Action item: The pictures are to be omitted when the entries are reproduced exactly.

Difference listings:
┄┄┄┄┄┄┄┄┄┄┄┄┄┄┄┄┄┄┄┄

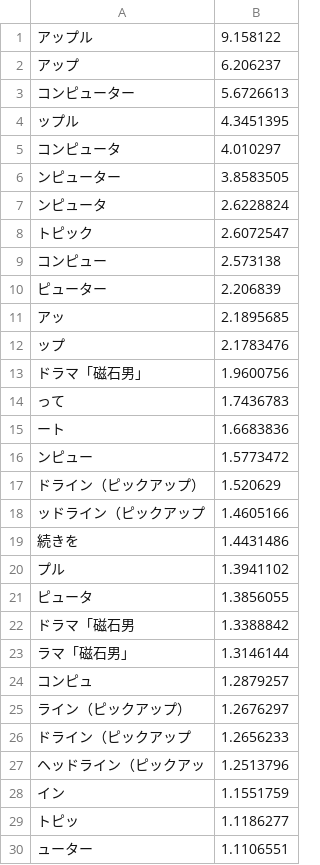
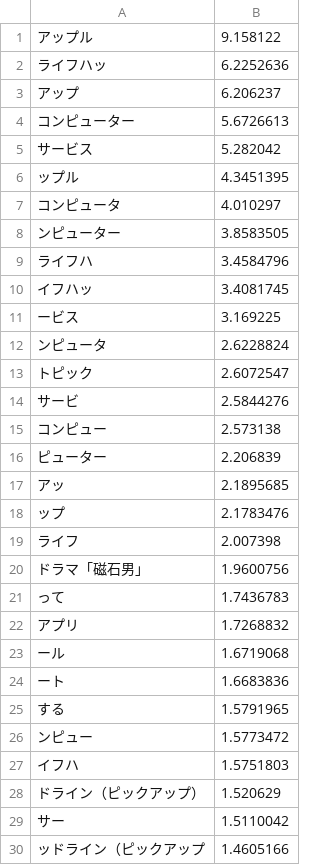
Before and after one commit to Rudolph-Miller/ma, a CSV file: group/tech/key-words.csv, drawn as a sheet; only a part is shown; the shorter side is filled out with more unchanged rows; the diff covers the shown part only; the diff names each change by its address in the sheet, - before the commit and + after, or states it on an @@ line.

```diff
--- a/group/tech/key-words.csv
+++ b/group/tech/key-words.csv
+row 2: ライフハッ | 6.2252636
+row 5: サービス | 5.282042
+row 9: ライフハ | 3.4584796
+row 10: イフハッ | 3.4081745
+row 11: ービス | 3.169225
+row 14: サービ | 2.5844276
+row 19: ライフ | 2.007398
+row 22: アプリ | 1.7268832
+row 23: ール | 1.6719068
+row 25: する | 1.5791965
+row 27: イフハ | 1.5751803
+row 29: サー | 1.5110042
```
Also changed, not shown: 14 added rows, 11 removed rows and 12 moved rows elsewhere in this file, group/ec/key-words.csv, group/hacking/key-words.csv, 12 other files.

┄┄┄┄┄┄┄┄┄┄┄┄┄┄┄┄┄┄┄┄

Answer to this exercise:
Before and after one commit to Rudolph-Miller/ma, a CSV file: group/tech/key-words.csv, drawn as a sheet; only a part is shown; the shorter side is filled out with more unchanged rows; the diff covers the shown part only; the diff names each change by its address in the sheet, - before the commit and + after, or states it on an @@ line.

```diff
--- a/group/tech/key-words.csv
+++ b/group/tech/key-words.csv
+row 2: ライフハッ | 6.2252636
+row 5: サービス | 5.282042
+row 9: ライフハ | 3.4584796
+row 10: イフハッ | 3.4081745
+row 11: ービス | 3.169225
+row 14: サービ | 2.5844276
+row 19: ライフ | 2.007398
+row 22: アプリ | 1.7268832
+row 23: ール | 1.6719068
+row 25: する | 1.5791965
+row 27: イフハ | 1.5751803
+row 29: サー | 1.5110042
```
Also changed, not shown: 14 added rows, 11 removed rows and 12 moved rows elsewhere in this file, group/ec/key-words.csv, group/hacking/key-words.csv, 12 other files.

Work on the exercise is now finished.